┌─ SUPPLIED RECORDS

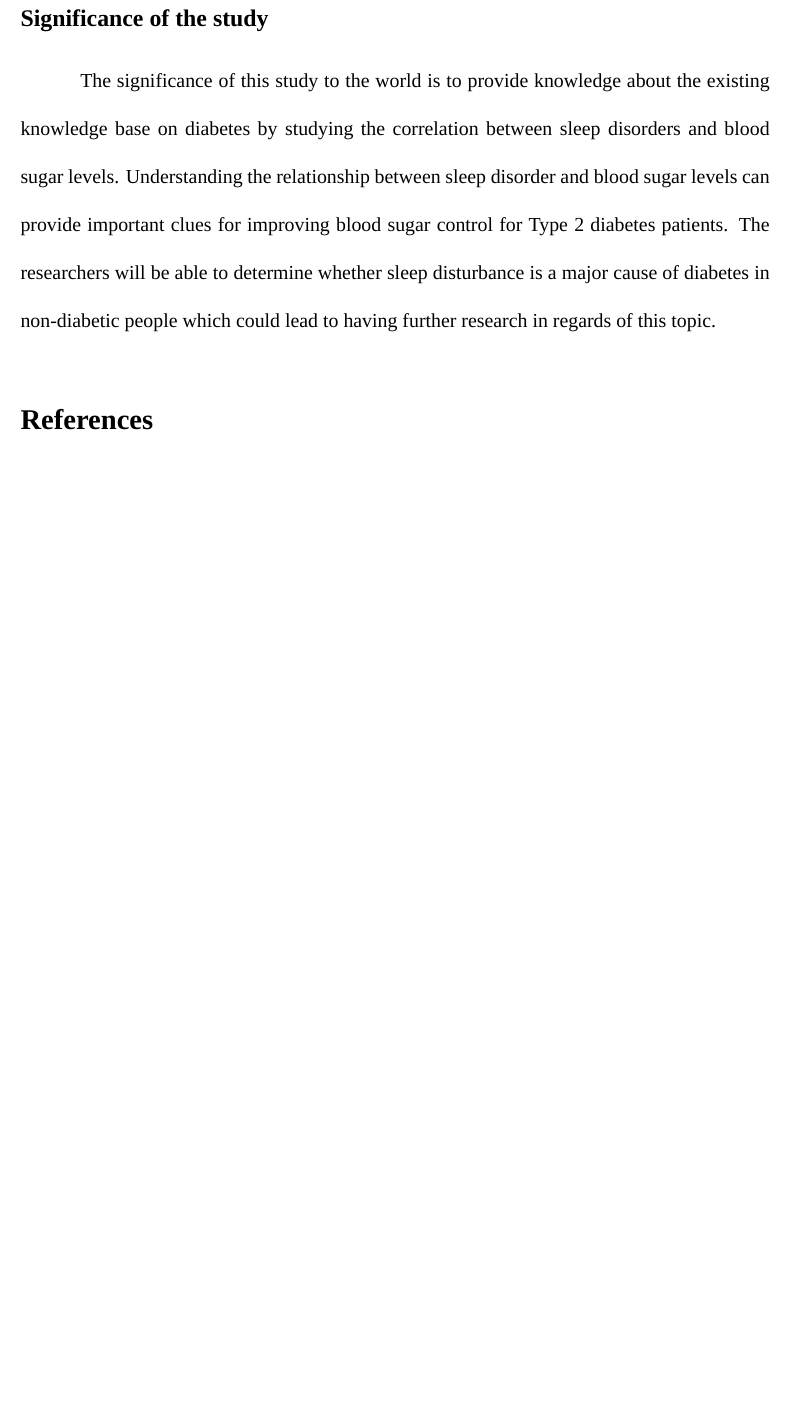
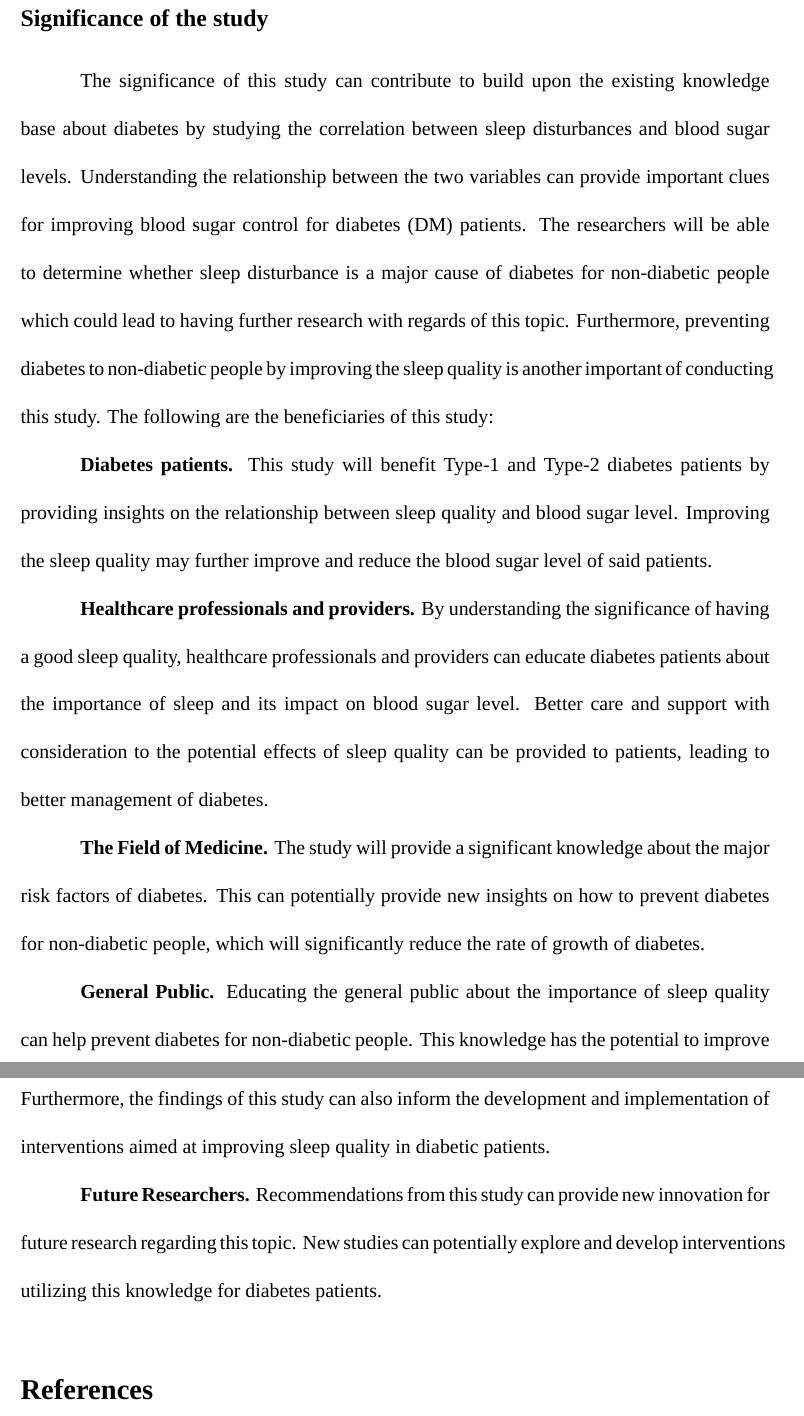
Before and after one commit to Sheape/gr12-quanti-research, a LaTeX document (main.tex, which reads introduction/significance-of-the-study.tex): part of page 6 of 7 before the commit and two parts of pages 6 and 7 of 8 after it, the two joined at a grey line, cut so that both start at the same text, the shorter picture padded with empty space. Compiled offline with XeLaTeX; a missing font is replaced by an installed copy or a similar font.

Commit message:
intro: sop (initial)

```diff
--- a/introduction/significance-of-the-study.tex
+++ b/introduction/significance-of-the-study.tex
@@ -1,9 +1,41 @@
 \subsection*{Significance of the study}
 \addcontentsline{toc}{subsection}{Significance of the Study}
-The significance of this study to the world is to provide knowledge about the
-existing knowledge base on diabetes by studying the correlation between sleep
-disorders and blood sugar levels. Understanding the relationship between sleep
-disorder and blood sugar levels can provide important clues for improving blood
-sugar control for Type 2 diabetes patients. The researchers will be able to
-determine whether sleep disturbance is a major cause of diabetes in non-diabetic
-people which could lead to having further research in regards of this topic.
+The significance of this study can contribute to build upon the existing
+knowledge base about diabetes by studying the correlation between sleep
+disturbances and blood sugar levels. Understanding the relationship between the
+two variables can provide important clues for improving blood sugar control for
+diabetes (DM) patients. The researchers will be able to determine whether sleep
+disturbance is a major cause of diabetes for non-diabetic people which could
+lead to having further research with regards of this topic. Furthermore,
+preventing diabetes to non-diabetic people by improving the sleep quality is
+another important of conducting this study. The following are the beneficiaries
+of this study:
+
+\textbf{Diabetes patients.} This study will benefit Type-1 and Type-2 diabetes
+patients by providing insights on the relationship between sleep quality and
+blood sugar level. Improving the sleep quality may further improve and reduce
+the blood sugar level of said patients.
+
+\textbf{Healthcare professionals and providers.} By understanding the
+significance of having a good sleep quality, healthcare professionals and
+providers can educate diabetes patients about the importance of sleep and its
+impact on blood sugar level. Better care and support with consideration to the
+potential effects of sleep quality can be provided to patients, leading to
+better management of diabetes.
+
+\textbf{The Field of Medicine.} The study will provide a significant knowledge
+about the major risk factors of diabetes. This can potentially provide new
+insights on how to prevent diabetes for non-diabetic people, which will
+significantly reduce the rate of growth of diabetes.
+
+\textbf{General Public.} Educating the general public about the importance of
+sleep quality can help prevent diabetes for non-diabetic people. This knowledge
+has the potential to improve overall public health and reduce the burden of
+diabetes on individuals and healthcare systems. Furthermore, the findings of
+this study can also inform the development and implementation of interventions
+aimed at improving sleep quality in diabetic patients.
+
+\textbf{Future Researchers.} Recommendations from this study can provide new
+innovation for future research regarding this topic. New studies can potentially
+explore and develop interventions utilizing this knowledge for diabetes
+patients.
```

└─

WORK ITEM:
Looking at the records above, please work out how many lines contain "having" and state only that number.

SOLUTION BELOW:
3